The Shame of Being Smart

I was lucky. I grew up in a predominantly Jewish neighborhood and attended a small all-girls Hebrew day school, where the teachers valued their students. I never saw myself as a stranger in that land.

My luck changed when I entered a large, public high school. In this world, I discovered, girls weren’t supposed to be too smart, and certainly not smarter than the boys around them. I had boyfriends whom I helped with homework, but I had no “boyfriends.” Judging from photos of myself back then, I was pretty enough, but the boys I knew preferred cute and flirty girls to bookworms like me.

In my senior year I was nominated for “class genius.” Instead of feeling proud, I felt shamed. I knew such a title would make me more of an outsider than ever. So I tried to act dumb and silly, to undo my image of braininess. I lost the election. The boy who won had much lower grades than I, but a lot more self-confidence.

I cannot draw a straight line between those painful high school years and my writing today. The world has changed greatly, and women’s intellectual achievements are held in much higher regard now. Still, I never take that regard for granted. In everything I write, whether about sibling relationships in adult life or the Sabbath, I make a point of highlighting women’s knowledge and viewpoints.

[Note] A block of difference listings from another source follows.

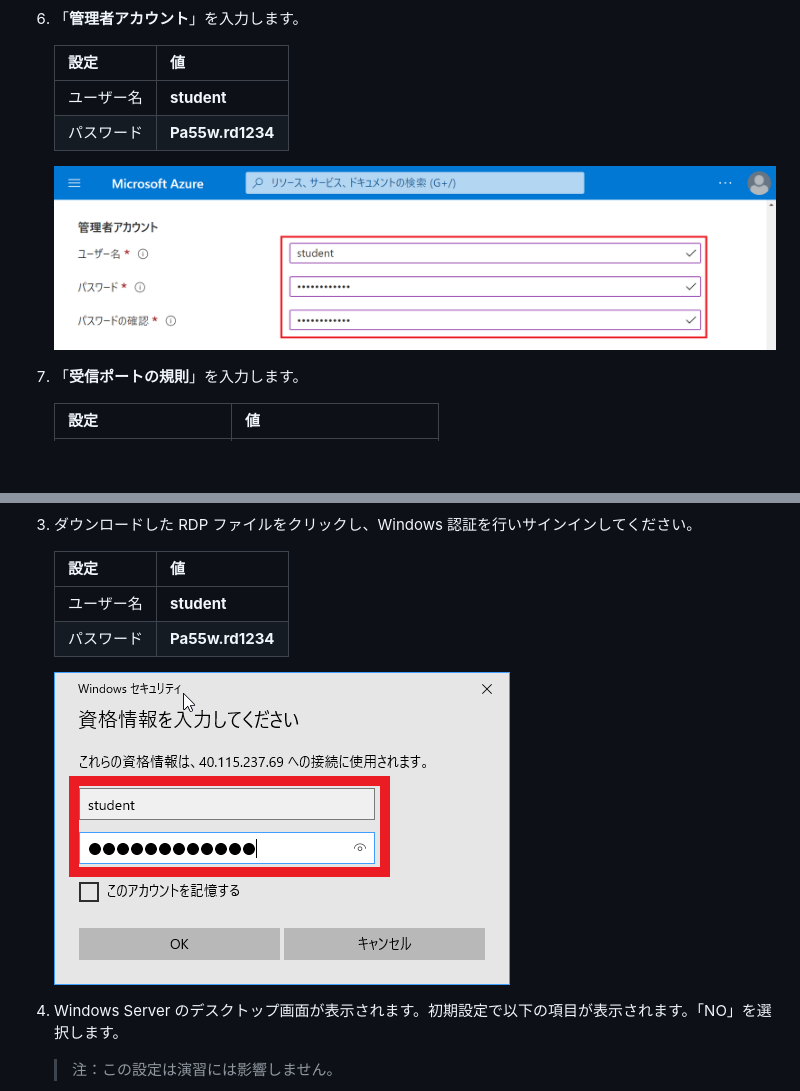
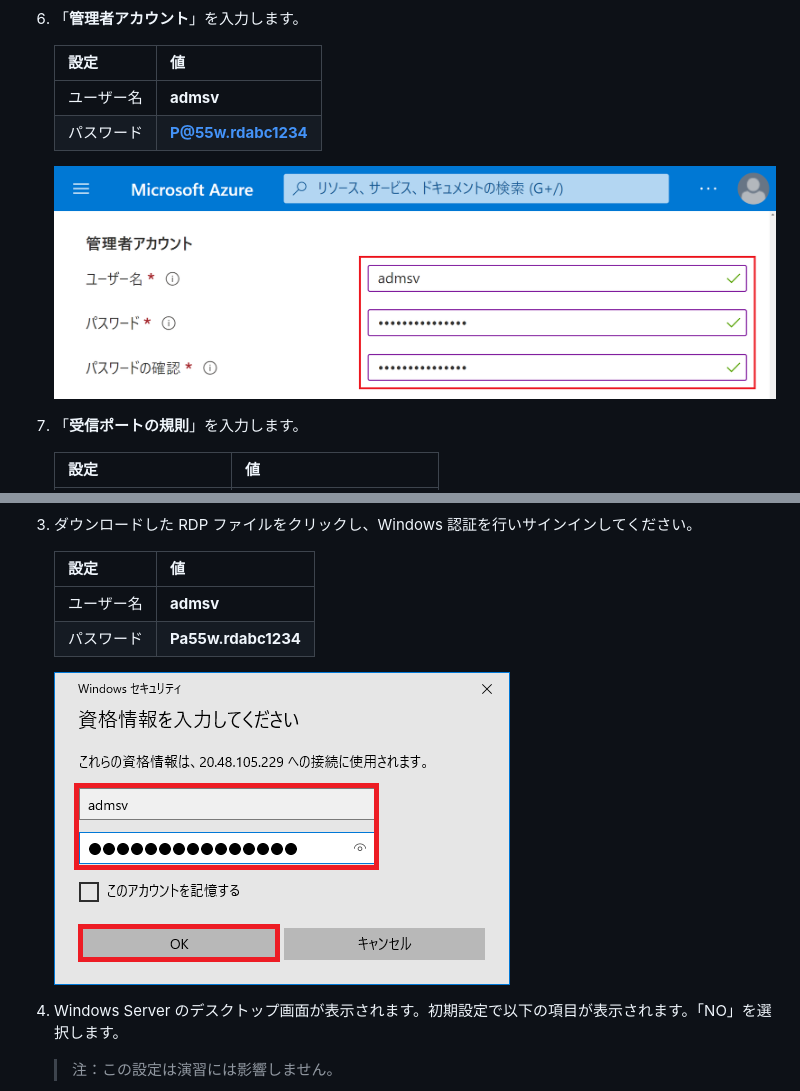
Before and after one commit to ctct-edu/az-900-lab-1day, a Markdown page: LabManual/Lab01_01_Create_Virtual_Machine.md, 2 parts joined by grey strips. Drawn GitHub-style; pictures changed too: LabManual/media/AZ900_Lab1_06.png, LabManual/media/AZ900_Lab1_18.png; blank space fills up the shorter version.

```diff
--- a/LabManual/Lab01_01_Create_Virtual_Machine.md
+++ b/LabManual/Lab01_01_Create_Virtual_Machine.md
@@ -82,12 +82,14 @@ lab:
 
 6. 「**管理者アカウント**」を入力します。
 
-     | 設定       | 値               |
-     | ---------- | ---------------- |
-     | ユーザー名 | **student**      |
-     | パスワード | **Pa55w.rd1234** |
+     | 設定       | 値                  |
+     | ---------- | ------------------- |
+     | ユーザー名 | **admsv**           |
+     | パスワード | **P@55w.rdabc1234** |
 
      ![AZ900_Lab1_06](./media/AZ900_Lab1_06.png)
+
+
 
 
 
@@ -197,10 +199,10 @@ lab:
 
 3. ダウンロードした RDP ファイルをクリックし、Windows 認証を行いサインインしてください。
 
-   | **設定**   | **値**           |
-   | :--------- | :--------------- |
-   | ユーザー名 | **student**      |
-   | パスワード | **Pa55w.rd1234** |
+   | **設定**   | **値**              |
+   | :--------- | :------------------ |
+   | ユーザー名 | **admsv**           |
+   | パスワード | **Pa55w.rdabc1234** |
 
    ![AZ900_Lab1_18](./media/AZ900_Lab1_18.png)
 
```
Also changed, not shown: LabManual/Lab01_02_Access_Virtual_Machine_Bastion.md (+4 -4 lines).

Although growing up I loved “girl books,” like Little W)men and the Nancy Drew mysteries, I had a special male hero also. He was The Scarlet Pimpernel, an outsider, who through his smarts outwitted extremists after the French Revolution. I admired his daring and dedication to what he believed to be right, no matter what others thought. His adventures inspired me.

Francine Klagsbrun is the author most recently of The Fourth Commandment. She is a regular columnist for the New York Jewish Week and Moment magazine. She was editor of the best-selling Free To Be… You and Me.